Sen. Cory Booker got personal and described how he asked his girlfriend, actress Rosario Dawson, for her phone number.
Booker said he first met Dawson at a political fundraiser for Ben Jealous, former NAACP leader.
"I was trying to help him out, but she didn't give me the time of day. So we met again, and I had one of those really awkward experiences. I'm a United States senator, and I had to get up the courage to walk up to her and ask her for her phone number. And this doesn't make me nervous, but that made me nervous," the senator said
"She gave me the phone number," he added.
He described Dawson as "simply amazing."
"She is an incredible girlfriend," Booker said. "I'm very lucky to be in a relationship with someone who is just so incredibly special, but more importantly has taught me so much in a very short period of time."
Some background: Dawson recently told TMZ that they are "very much" in a relationship. Asked how things with Booker were going, Dawson replied, "So far, so wonderful. He's a wonderful human being. It's good to spend some time together when we can. We're very busy."

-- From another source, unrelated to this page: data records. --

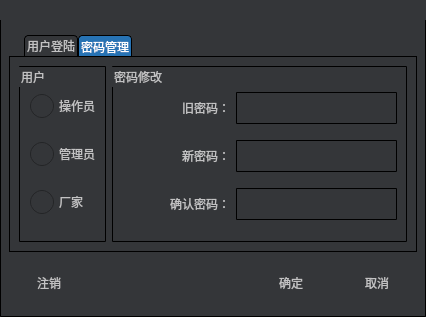
First picture: the form in dlg_authority.ui, repository eeyoo/yunsheng, before the edit.
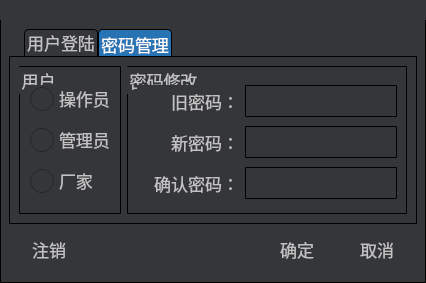
Second picture: the form after the edit. Icons and pictures are not drawn. Custom widgets are drawn as their Qt base class.

Commit message: changed UI font size

What changed in the file:
```diff
--- a/dlg_authority.ui
+++ b/dlg_authority.ui
@@ -7,16 +7,15 @@
     <x>0</x>
     <y>0</y>
     <width>426</width>
-    <height>317</height>
+    <height>283</height>
    </rect>
   </property>
   <property name="windowTitle">
    <string>Dialog</string>
   </property>
   <property name="styleSheet">
-   <string notr="true">
-*{
-font: 12px;
+   <string notr="true">*{
+font: 13pt;
 font-family: &quot;微软雅黑&quot;;
 }
 
@@ -172,6 +171,9 @@
 */</string>
   </property>
   <layout class="QVBoxLayout" name="verticalLayout_2">
+   <property name="spacing">
+    <number>0</number>
+   </property>
    <property name="margin">
     <number>0</number>
    </property>
@@ -187,6 +189,9 @@
    </item>
    <item>
     <layout class="QVBoxLayout" name="verticalLayout">
+     <property name="spacing">
+      <number>0</number>
+     </property>
      <property name="margin">
       <number>9</number>
      </property>
```
The commit also changes 19 other files.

Dawson also said Booker would make a great president, adding, "He's an amazing human being."
Booker had previously confirmed that he was dating someone, telling "The Breakfast Club" radio show in February, "I got a boo" and that it was "somebody really special."
He later gushed about his newly public relationship with Dawson during an appearance on "The Ellen DeGeneres Show."

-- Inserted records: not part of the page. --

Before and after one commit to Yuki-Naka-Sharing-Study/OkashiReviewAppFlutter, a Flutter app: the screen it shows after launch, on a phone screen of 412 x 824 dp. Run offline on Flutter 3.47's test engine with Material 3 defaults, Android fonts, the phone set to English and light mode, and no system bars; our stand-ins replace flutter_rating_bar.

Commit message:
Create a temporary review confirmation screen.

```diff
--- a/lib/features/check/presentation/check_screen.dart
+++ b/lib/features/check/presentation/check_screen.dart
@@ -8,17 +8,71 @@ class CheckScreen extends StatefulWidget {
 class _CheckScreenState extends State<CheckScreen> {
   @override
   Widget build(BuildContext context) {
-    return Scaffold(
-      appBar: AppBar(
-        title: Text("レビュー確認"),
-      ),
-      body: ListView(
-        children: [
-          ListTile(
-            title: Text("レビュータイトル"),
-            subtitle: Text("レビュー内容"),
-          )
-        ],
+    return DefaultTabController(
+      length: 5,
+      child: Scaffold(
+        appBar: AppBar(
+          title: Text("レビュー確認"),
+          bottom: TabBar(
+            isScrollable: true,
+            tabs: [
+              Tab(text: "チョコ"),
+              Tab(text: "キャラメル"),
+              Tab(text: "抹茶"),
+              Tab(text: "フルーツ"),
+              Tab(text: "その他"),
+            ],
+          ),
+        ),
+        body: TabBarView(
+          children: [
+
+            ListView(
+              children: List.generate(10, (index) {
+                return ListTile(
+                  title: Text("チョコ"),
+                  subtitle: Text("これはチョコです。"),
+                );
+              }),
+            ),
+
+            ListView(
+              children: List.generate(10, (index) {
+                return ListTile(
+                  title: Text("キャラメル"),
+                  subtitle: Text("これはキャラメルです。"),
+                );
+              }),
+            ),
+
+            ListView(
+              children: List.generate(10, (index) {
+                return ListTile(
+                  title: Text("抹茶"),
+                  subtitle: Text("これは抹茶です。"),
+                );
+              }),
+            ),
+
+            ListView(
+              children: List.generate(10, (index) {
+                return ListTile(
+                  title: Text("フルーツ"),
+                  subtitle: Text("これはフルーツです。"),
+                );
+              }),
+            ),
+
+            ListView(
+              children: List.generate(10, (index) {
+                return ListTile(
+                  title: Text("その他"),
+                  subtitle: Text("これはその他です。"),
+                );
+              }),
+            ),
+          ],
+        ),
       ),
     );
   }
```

Watch for more:
Put Cory Booker down as a maybe on impeachment.
Asked under what circumstances he would support efforts by Congress to remove President Trump from office, Booker parried, saying he wanted to see special counsel Robert Mueller’s full report before deciding.
“I understand the sense of urgency to get rid of him,” Booker said, “but I’m going to tell you this: I’m going to wait for the Mueller report to actually be released.”
About that report: The full findings from the Mueller investigation are still unknown to the public and most in Washington. Still, Trump has declared himself exonerated based on the release of a four-page memo written by his attorney general, William Barr. Barry's summary quotes Mueller only in pieces, but says that the nearly two year-long probe did not establish collusion between Trump's campaign with the Russians in 2016. Mueller did not render any judgment on whether Trump had obstructed justice.
Booker had tough words for Barr and what he described as a “Cliff’s Notes version” of the report, which was made public this weekend.
“I don’t need (Barr) to filter facts. I want to see (the report)” Booker said. “We should see that report and make our decision based upon that.”
Booker did offer the questioner and viewers one concrete assurance.
“This is what I’m going to commit to you right now,” he said. “We are going to have this nation, through the electoral process, send him packing from the White House.”
Sen. Cory Booker lambasted lawmakers who offer “thoughts and prayers” after school shootings on Wednesday when he emotionally answered a voter’s question about what the New Jersey Democrat would do about guns as president.
“I am frustrated with politicians who all the best they can muster is to give thoughts and prayers,” he said. “Enough of that. Enough of that.”
Lawmakers – most often Republicans who oppose tightening gun laws – often tweet their “thoughts and prayers” to shooting victims, to the point that the phrase has become an attack that those politicians who back tighter gun laws use against those who want little to no change.
“If I’m your president, we’re going to bring the fight to the NRA who wants to represent corporate gun manufacturers, more than they want to represent the people because this is what they’re doing to Americans,” Booker said.
Booker then made the answer personal, noting that rate of black men killed in homicides far outpaces their share of the population.
“This is very personal to so many of us. Me, because I’m a black man, and black males are 6% of the nation’s population. But they make up the majority of homicide victims in this country,” he said. “I am tired of going to funerals where parents are burying their children.”